During Chanukah last year, I was going for a run through Jerusalem’s predominantly Chareidi neighborhood of Bayit Vagan, and decided to try keep track of the number of menorot I would pass along my route. I very quickly lost count of those lit indoors, and, after a few minutes, even the chanukiot lit outdoors, as I counted over 300. And, this was just on one block of one back street of one neighborhood of Jerusalem. God promised our forefathers that their descendents would eventually be so numerous that we would be impossible to count like the stars in the sky and the sand of the desert—on Chanukah, this becomes abundantly clear to anyone walking through the streets of Jerusalem at night.
When it comes down to it, Chanukah in Israel, and especially in its capital city of Jerusalem, is like nowhere else. Everywhere else in the Western world, the Festival of Lights is lumped together with other winter holidays, and it loses some its unique identity as a result. In other countries in the Middle East and North Africa, outward observance of Chanukah can be as dangerous now as it was 80 years ago in Europe, and the holiday is all but omitted in those areas. But, in Israel, in the Jewish State, in a country where the world’s smallest monotheistic faith forms the majority, the culture is almost exclusively focused around Chanukah. Furthermore, with all of the miracles surrounding Israel’s establishment and continued existence, there is no doubt that every Israeli Jew, no matter what his religious background or level of observance, can say with certainty that he’s seen miracles take place here, and can have real meaning when thanking God for the miracles he’s done for us “in these days, in this time” before lighting candles. In Jerusalem, the City of Gold, the eternal capital of the Jewish People, it is never a stretch to say “Nes Gadol Haya Po.”
Wishing all of our readers a Chanukah Sameach!
By Tzvi Silver/JLNJ Israel
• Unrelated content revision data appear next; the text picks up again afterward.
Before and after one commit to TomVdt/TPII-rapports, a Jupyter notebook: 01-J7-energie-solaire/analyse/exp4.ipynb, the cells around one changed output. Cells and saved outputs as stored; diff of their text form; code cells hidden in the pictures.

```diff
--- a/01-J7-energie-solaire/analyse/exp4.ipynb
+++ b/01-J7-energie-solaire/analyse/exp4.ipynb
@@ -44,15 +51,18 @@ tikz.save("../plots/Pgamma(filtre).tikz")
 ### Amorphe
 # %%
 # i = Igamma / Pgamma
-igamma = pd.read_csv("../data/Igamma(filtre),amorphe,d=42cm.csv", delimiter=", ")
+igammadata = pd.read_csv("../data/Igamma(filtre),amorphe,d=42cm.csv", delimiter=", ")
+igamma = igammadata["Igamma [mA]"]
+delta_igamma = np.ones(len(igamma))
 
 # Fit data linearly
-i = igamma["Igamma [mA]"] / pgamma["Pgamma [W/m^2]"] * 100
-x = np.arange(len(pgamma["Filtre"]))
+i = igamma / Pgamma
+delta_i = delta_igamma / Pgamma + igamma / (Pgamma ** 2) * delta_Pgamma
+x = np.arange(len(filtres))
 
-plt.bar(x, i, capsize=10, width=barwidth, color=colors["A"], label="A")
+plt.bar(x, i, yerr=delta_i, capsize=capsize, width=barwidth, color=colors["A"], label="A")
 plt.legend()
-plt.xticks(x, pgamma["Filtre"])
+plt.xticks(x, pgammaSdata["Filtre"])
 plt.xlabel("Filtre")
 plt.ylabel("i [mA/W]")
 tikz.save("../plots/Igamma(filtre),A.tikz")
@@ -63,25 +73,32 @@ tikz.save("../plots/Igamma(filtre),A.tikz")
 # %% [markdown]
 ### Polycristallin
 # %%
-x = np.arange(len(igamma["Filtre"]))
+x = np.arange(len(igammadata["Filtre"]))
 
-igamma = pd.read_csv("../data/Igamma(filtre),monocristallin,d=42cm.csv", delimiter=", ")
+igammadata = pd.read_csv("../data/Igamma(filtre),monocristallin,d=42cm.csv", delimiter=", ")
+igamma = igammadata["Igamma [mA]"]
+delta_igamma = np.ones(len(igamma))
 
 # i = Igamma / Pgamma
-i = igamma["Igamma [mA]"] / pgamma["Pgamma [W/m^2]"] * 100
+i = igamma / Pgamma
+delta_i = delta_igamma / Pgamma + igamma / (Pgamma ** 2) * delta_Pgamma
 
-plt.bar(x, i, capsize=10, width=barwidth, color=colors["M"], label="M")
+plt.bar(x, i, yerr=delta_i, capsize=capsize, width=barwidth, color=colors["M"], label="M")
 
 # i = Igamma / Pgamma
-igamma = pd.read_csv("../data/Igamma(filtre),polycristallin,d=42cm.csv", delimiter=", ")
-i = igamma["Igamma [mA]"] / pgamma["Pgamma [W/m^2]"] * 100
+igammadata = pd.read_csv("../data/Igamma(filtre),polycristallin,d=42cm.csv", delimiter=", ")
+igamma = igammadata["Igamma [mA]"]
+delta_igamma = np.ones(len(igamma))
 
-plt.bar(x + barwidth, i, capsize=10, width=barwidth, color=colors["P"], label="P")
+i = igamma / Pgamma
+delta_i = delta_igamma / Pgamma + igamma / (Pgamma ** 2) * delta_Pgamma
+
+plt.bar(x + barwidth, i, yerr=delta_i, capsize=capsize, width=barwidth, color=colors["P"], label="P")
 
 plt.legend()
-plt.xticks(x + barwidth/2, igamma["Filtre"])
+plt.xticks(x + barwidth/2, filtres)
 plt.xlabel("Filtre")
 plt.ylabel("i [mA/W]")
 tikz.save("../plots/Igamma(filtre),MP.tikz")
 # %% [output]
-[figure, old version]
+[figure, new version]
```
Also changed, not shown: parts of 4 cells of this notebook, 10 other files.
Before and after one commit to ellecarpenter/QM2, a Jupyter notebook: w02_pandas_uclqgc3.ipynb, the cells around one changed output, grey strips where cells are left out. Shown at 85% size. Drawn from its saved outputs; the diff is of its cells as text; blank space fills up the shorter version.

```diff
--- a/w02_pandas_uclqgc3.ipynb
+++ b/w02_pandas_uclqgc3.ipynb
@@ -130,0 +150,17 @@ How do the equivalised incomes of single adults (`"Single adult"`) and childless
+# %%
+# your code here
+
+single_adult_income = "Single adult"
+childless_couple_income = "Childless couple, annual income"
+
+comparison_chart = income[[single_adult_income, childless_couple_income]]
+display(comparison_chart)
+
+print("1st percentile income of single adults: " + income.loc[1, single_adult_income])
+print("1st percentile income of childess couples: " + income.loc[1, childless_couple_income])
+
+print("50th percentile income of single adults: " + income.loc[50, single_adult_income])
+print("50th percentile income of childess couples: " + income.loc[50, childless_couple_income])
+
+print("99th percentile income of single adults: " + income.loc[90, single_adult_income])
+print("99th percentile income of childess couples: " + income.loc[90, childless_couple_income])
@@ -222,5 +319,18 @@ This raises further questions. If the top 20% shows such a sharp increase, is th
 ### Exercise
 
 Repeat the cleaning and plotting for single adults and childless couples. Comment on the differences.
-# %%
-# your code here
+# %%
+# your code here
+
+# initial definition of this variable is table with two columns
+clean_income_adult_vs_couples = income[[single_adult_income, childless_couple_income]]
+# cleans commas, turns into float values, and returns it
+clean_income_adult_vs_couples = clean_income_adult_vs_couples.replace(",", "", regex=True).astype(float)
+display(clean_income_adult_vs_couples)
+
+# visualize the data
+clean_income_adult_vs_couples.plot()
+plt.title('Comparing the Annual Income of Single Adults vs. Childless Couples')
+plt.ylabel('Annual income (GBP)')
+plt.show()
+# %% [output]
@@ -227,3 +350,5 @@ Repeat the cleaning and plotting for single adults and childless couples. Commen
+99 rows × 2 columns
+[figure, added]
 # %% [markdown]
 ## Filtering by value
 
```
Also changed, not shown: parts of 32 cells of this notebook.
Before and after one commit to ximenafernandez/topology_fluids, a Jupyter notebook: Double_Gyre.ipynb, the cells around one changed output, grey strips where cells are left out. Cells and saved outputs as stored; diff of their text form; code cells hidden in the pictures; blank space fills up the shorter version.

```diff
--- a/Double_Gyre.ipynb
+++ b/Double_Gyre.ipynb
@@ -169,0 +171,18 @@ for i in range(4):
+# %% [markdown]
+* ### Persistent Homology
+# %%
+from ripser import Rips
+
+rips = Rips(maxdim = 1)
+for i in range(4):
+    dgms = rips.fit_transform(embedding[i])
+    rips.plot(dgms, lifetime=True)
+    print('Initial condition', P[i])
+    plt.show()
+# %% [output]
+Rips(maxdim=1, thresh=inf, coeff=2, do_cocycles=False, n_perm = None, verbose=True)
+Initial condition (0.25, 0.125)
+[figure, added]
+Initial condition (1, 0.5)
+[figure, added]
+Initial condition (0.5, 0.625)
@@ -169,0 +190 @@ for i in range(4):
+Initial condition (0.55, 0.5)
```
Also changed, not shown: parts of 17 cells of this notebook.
Tzvi Silver, a Teaneck native, has been living in Israel since 2011. He is in his final year of studying electrical engineering at JCT-Machon Lev in Jerusalem, works as an investigator for Israel’s Ministry of Justice and serves as JLNJ and JLBWC’s Senior Israel correspondent.